Delving deep into the science, Bill Angus, of F1 Seeds, and Dr Julie Smith, ADAS Senior Plant Pathologist, joined members of BASF’s fungicide team, for a recent webinar discussion into the interaction between genetics and chemistry at the company’s Real Results Virtual Farm.

The data-packed webinar explored how changing variety profiles, pathogen evolution, a new metric for canopy health and molecular leaf analysis, are all pointing to one thing: even in low disease pressure years, high-resistant varieties need fungicides for disease control and resistance management of both resources.

With more than 40 years of wheat breeding experience, Mr Angus said: “This is the one year when growers really needed to get out to see trials; we’re seeing some dramatic changes in varietal resistance."

Using the example of Cougar and septoria, he explained how quickly pathogens adapted. “Just two years after Cougar’s introduction to the UK market in 2013, AHDB were aware of isolates of septoria tritici that could overcome the variety’s genetic resistance.”

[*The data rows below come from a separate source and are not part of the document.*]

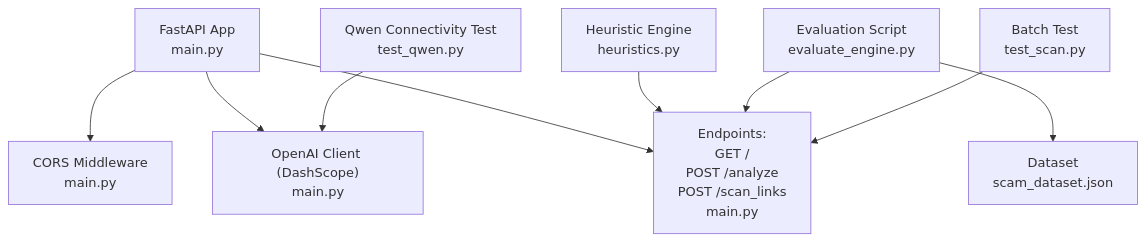
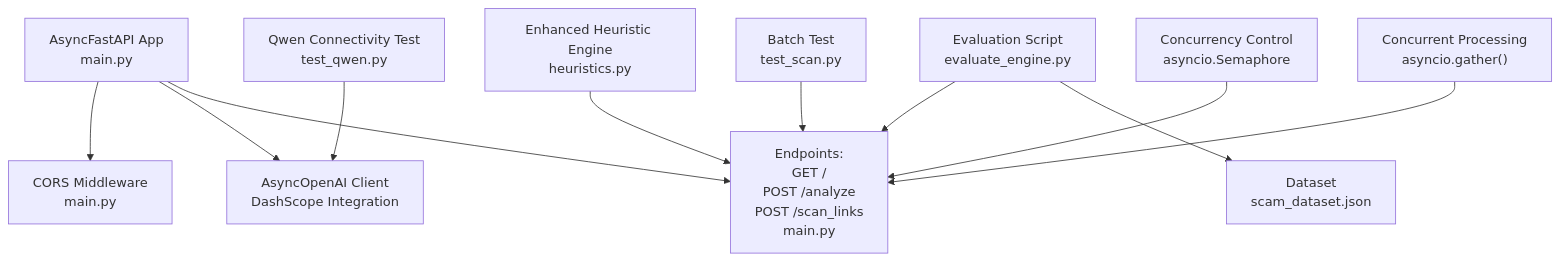
Before and after one commit to Aymanaahh/scrollguard-ai: the first of 5 diagrams in .qoder/repowiki/en/content/Backend API Documentation.md, drawn with Mermaid. The commit also changed other lines of this file and 18 other files, not shown here.

````diff
--- a/.qoder/repowiki/en/content/Backend API Documentation.md
+++ b/.qoder/repowiki/en/content/Backend API Documentation.md
@@ -49,11 +48,13 @@
 ```mermaid
 graph TB
-A["FastAPI App<br/>main.py"] --> B["CORS Middleware<br/>main.py"]
-A --> C["OpenAI Client (DashScope)<br/>main.py"]
+A["AsyncFastAPI App<br/>main.py"] --> B["CORS Middleware<br/>main.py"]
+A --> C["AsyncOpenAI Client<br/>DashScope Integration"]
 A --> D["Endpoints:<br/>GET /<br/>POST /analyze<br/>POST /scan_links<br/>main.py"]
-E["Heuristic Engine<br/>heuristics.py"] --> D
+E["Enhanced Heuristic Engine<br/>heuristics.py"] --> D
 F["Evaluation Script<br/>evaluate_engine.py"] --> D
 F --> G["Dataset<br/>scam_dataset.json"]
 H["Batch Test<br/>test_scan.py"] --> D
 I["Qwen Connectivity Test<br/>test_qwen.py"] --> C
+J["Concurrency Control<br/>asyncio.Semaphore"] --> D
+K["Concurrent Processing<br/>asyncio.gather()"] --> D
 ```
````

“Breeders used Cougar as a parent to enhance septoria resistance in new varieties but that resistance is likely to be short-lived. With nine of the 17 new candidates in Recommended List Trials being Cougar derivatives, there’s a real concern,” he added.

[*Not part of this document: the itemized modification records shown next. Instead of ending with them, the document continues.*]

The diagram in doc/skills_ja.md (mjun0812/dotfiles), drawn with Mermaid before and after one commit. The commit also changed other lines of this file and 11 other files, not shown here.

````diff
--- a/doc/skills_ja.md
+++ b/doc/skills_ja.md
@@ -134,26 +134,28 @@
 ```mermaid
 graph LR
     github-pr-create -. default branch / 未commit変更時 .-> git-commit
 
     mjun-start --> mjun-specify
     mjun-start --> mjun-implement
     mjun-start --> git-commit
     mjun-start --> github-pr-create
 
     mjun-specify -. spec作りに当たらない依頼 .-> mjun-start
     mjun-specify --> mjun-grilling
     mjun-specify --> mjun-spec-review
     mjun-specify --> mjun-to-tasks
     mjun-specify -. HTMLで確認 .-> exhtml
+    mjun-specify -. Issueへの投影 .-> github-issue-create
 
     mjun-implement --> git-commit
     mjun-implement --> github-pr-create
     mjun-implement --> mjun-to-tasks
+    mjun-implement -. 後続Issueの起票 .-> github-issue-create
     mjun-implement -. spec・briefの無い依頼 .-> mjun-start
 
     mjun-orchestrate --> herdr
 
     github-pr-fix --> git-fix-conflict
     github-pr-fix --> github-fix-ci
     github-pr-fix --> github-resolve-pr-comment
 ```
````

It was the first of his take-home messages but another was check the parentage of any variety you’re thinking of growing. Among his many other recommendations were his choice of varieties for the coming season.

Mr Angus concluded with the importance of using the strongest genetics and the strongest Septoria fungicides in synergy. “Genetics protect the chemistry, and chemistry protects the genetics,” he said.

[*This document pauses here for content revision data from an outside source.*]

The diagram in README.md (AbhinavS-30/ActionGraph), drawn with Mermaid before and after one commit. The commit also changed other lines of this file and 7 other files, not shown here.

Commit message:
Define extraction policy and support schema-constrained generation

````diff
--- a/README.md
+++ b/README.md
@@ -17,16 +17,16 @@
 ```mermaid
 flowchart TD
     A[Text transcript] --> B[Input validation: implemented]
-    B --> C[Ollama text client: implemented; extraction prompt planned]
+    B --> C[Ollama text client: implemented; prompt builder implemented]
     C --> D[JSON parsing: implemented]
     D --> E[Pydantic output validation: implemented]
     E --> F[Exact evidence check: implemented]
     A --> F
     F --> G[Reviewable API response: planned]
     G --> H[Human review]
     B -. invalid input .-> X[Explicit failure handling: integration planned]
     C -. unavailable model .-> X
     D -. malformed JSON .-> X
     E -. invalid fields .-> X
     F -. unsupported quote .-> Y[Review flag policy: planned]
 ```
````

The speed with which genetic and chemistry can break down was also emphasised by Dr Julie Smith: “These resources aren’t infinite and behind the scenes companies are working flat out to maintain the status quo and ensure we have a supply of effective varietal resistance and fungicides."

She pointed to the negative impact of disease on yield in a recent Hereford based trial, introducing ‘healthy area duration’ (HAD) – a unit which described both the size and the duration of a healthy canopy.

“Where DMI adapted strains were introduced, older triazole-based chemistry such as prothioconazole really struggled, offering little advantage over the untreated plots. New chemistry, Revysol, on the other hand, protected yield against these insensitive strains nearly as well as it did for the natural infestations,” she noted.

“You need a fully integrated approach to protect both the resources – genetics and chemistry – as well as yield and profits,” she concluded.

Finally, Dr Jon Helliwell, BASF’s business development manager for cereal fungicides, presented the results work from a technique known as CuraCrop. By testing leaf samples for septoria DNA that had been previously assessed by eye, BASF demonstrated the prevalence of the disease, despite crops seemingly clean appearance.

“The 2019 UK visual assessments came back suggesting that there was little to no active septoria in crops just before T2s. We sent samples from those fields to Germany for molecular analysis. Surprisingly, 45% of the apparently clean upper leaves contained septoria DNA. In the lower leaves, 84% contained septoria DNA and 72% showed advanced infection.”

Similar results were gathered across BASF’s network of Real Results 50 farmers. “It’s becoming evident there’s not only a benefit to applying a robust fungicide on weaker varieties, but with more resistant varieties too, even in a perceived low-pressure year,” he said.